We all started life in utero, have been born and had a childhood. This experience along with our genetic programming makes us who we are. The events of this crucial period prime our body for adulthood and also shape our anatomy and functional body on many levels.
To understand the journey of childhood allows us as osteopaths to understand how the adult body has developed. It is hugely exciting to be able to use this knowledge to help a baby and child to grow in such a way that their own unique body can function to its full potential and minimise problems in later life.
For example when you know that the occiput is in 4 parts at birth and that the condyles on the occiput each are in two parts you can begin to understand how a long and difficult labour can lead to strains within the occipital condyle joints that lead the baby to be very uncomfortable. If this area does not re-mould successfully the repercussions may be felt even into adulthood.

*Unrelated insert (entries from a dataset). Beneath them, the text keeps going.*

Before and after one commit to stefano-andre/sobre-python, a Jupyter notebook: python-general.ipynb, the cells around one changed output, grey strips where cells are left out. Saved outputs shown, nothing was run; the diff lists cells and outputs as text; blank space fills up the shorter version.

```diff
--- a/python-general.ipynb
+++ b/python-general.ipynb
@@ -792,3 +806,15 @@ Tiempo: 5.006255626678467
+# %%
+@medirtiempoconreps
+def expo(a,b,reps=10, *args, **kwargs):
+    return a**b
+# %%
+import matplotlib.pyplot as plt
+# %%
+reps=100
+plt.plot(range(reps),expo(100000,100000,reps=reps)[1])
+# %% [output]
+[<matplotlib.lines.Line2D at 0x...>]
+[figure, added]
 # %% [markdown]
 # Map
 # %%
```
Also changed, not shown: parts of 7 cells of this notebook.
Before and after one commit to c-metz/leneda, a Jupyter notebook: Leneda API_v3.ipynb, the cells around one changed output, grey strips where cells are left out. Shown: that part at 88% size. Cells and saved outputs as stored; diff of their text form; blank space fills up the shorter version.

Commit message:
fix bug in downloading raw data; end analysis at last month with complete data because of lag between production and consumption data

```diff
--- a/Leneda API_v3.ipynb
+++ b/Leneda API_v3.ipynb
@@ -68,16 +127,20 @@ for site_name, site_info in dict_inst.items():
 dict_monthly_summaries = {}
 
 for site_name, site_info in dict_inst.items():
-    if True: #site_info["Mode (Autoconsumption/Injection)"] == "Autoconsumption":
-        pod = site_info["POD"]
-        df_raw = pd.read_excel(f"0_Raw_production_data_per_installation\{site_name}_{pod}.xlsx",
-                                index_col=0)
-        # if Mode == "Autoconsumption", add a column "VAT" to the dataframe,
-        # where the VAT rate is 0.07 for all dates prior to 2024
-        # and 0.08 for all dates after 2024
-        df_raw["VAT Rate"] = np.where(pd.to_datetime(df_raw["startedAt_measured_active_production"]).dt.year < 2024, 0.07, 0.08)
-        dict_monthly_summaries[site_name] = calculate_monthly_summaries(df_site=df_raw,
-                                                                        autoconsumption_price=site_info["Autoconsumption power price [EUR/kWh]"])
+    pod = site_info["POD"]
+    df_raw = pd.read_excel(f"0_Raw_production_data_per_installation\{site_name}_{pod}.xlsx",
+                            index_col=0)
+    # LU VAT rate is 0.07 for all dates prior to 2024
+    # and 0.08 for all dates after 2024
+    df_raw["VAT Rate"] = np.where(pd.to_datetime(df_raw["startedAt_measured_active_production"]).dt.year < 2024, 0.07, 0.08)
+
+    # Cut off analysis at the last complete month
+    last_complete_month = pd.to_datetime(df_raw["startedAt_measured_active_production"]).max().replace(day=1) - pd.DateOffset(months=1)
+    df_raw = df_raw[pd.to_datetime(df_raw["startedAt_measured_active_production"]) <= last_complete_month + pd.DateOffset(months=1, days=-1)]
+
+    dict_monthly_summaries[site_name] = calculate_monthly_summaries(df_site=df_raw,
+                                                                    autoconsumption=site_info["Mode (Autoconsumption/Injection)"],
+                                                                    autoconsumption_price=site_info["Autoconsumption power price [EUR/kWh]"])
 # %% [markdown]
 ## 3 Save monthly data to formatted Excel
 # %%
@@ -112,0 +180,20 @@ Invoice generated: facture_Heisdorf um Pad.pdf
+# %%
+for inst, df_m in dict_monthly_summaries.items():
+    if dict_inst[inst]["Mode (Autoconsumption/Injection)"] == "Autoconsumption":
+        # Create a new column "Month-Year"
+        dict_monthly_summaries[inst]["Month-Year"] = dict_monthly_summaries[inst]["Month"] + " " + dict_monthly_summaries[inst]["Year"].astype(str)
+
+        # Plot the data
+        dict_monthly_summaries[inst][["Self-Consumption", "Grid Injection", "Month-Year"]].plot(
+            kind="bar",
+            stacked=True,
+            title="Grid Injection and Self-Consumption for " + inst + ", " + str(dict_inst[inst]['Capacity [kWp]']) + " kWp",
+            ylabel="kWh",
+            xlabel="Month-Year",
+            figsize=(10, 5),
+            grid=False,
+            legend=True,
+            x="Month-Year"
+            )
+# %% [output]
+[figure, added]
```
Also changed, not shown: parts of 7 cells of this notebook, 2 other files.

This course allows you to identify with the child’s unique anatomy and teaches the techniques that work to improve the function to allow healthy development. Childhood is at time of mighty dynamic change that we need to understand and harness within our work as osteopaths.
Sutherland said: “as the twig is bent so the tree doth incline“. We need the knowledge to change the twigs so the body grows in a good functional form. You can only do this when you understand the development process and how it can be knocked off course.
Paediatrics is a huge subject but three days gives us the chance to study embryology, the effects of birth on the infant form and the changes and development in the first year of life. It is a spring board for the more detailed study on our Diploma course in paediatrics.
This course is mandatory for anyone wishing to take Paediatric Pathway weekends.
Hawkwood College accommodation
Please be aware that accommodation at Hawkwood will be in shared rooms (single sex). Some single rooms are available on a first-come-first-served basis and will carry a supplement. Requesting a single room is not a guarantee that one will be provided.